After I finished my second film script, I found out that the director refused to take it to production. Then I got a phone call asking if I wanted to direct the film myself. I was 22 and it came as a complete shock. I asked for some time to think about it. I quit my job the next day, and that’s how I entered the film business.
I pretended to ask for a loan from the bank as part of my research for my new film. I wanted to know exactly how people act in this situation in order to get the atmosphere right. My co-writer also found a tutor and met them to study English in a café. I sat behind them and took notes. It’s interesting to see two strangers spend a few hours talking about their personal lives in English.
I’ve loved watching comedy ever since I was young. I’m addicted to having a good laugh. My friends and I are always telling each other jokes, teasing and having fun times together.
Apart from comedy, I’d also like to try my hand at making horror films. I think the two are very similar in terms of timing and rhythm. And as a filmmaker, it is very fulfilling to elicit strong emotions from your audience.

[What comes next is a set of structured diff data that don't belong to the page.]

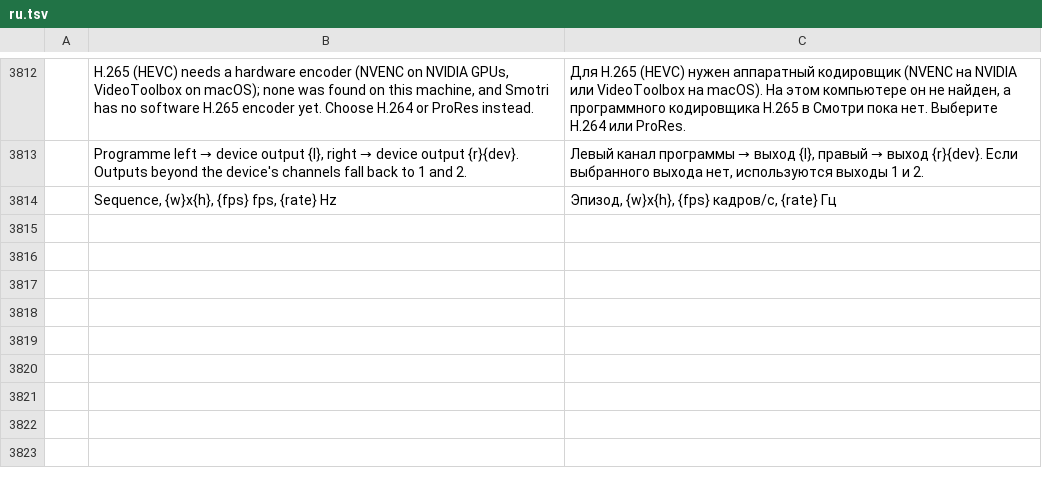
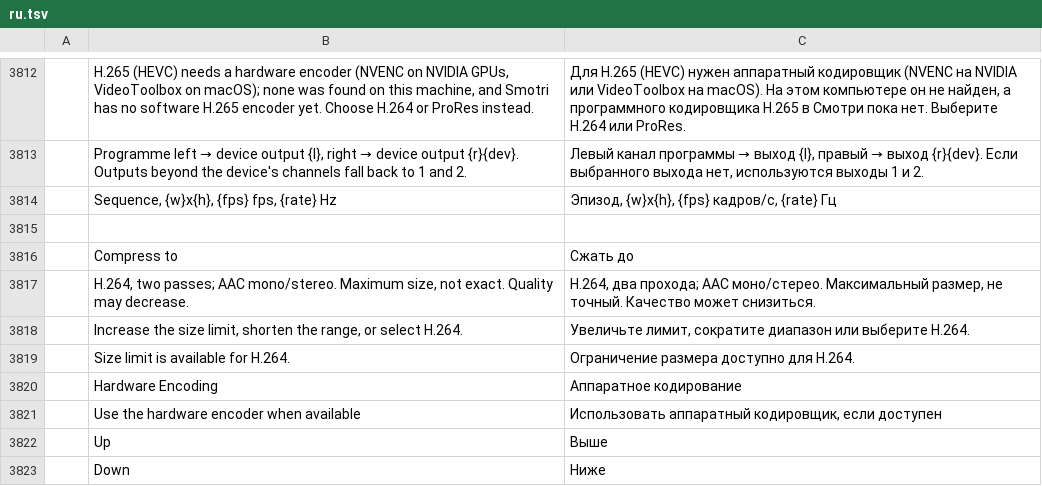
Before and after one commit to geekuser24/smotri, a TSV file: crates/ui-egui/src/i18n/ru.tsv, drawn as a sheet; only a part is shown, gaps mark what is left out; the diff names each change by its address in the sheet, - before the commit and + after, or states it on an @@ line.

Commit message:
SMOTRI-7: add verified maximum-size two-pass H264 exports

```diff
--- a/crates/ui-egui/src/i18n/ru.tsv
+++ b/crates/ui-egui/src/i18n/ru.tsv
+row 3815: (empty)
+row 3816:  | Compress to | Сжать до
+row 3817:  | H.264, two passes; AAC mono/stereo. Maximum size, not exact. Quality may decrease. | H.264, два прохода; AAC моно/стерео. Максимальный размер, не точный. Качество может снизиться.
+row 3818:  | Increase the size limit, shorten the range, or select H.264. | Увеличьте лимит, сократите диапазон или выберите H.264.
+row 3819:  | Size limit is available for H.264. | Ограничение размера доступно для H.264.
+row 3820:  | Hardware Encoding | Аппаратное кодирование
+row 3821:  | Use the hardware encoder when available | Использовать аппаратный кодировщик, если доступен
+row 3822:  | Up | Выше
+row 3823:  | Down | Ниже
```
Also changed, not shown: 9 other files.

Writing a script is a huge task. I was surprised when I first started out that it took nine months to write one. It’s very time-consuming. I learned that taking time to write a script—making mistakes and getting back on track—is the only way to make a great film. A couple of months isn’t enough, even if you know how it’s going to end.
You have to create life for each character. It’s like playing God to get the characters to do what you want.
Good films are the ones I don’t regret paying money for. I look at it from the audience’s point of view, not the professionals who criticize films for their production values. Of course, there are various kinds of audiences, but I believe films are supposed to make me happy.
I know very few award-winning films. It’s a little embarrassing when it comes to Oscar season. Many of these films tend to be stressful for me, and I don’t like them, no matter how good they are. That Revolutionary Road film that received tons of awards just made me feel uncomfortable. It was just people screaming insults at each other for two hours.
I’m a stay-at-home kind of guy, fiddling with my guitar when I need to blow off steam. I also love being in a party atmosphere, knocking back a few beers with my friends. For me, partying doesn’t mean going to a nightclub, but rather drinking in a quiet place where I can have conversations, sort of how old people party.
I’m thinking about taking up carpentry as a hobby. I used to be in charge of the set design for my faculty’s annual musical, and back then we made every backdrop and prop ourselves. It would be a dream to have my own small workshop at home where I make little pieces of furniture from wood. It’s another thing I could do without leaving the house.
Film tickets are so expensive, and I sympathize with viewers. It concerns me that people are spending less time watching films in cinemas. Imagine the day when regular film tickets cost B500. Who’d go to the cinema anymore? I know I wouldn’t. All I can do is try my best to prevent that future.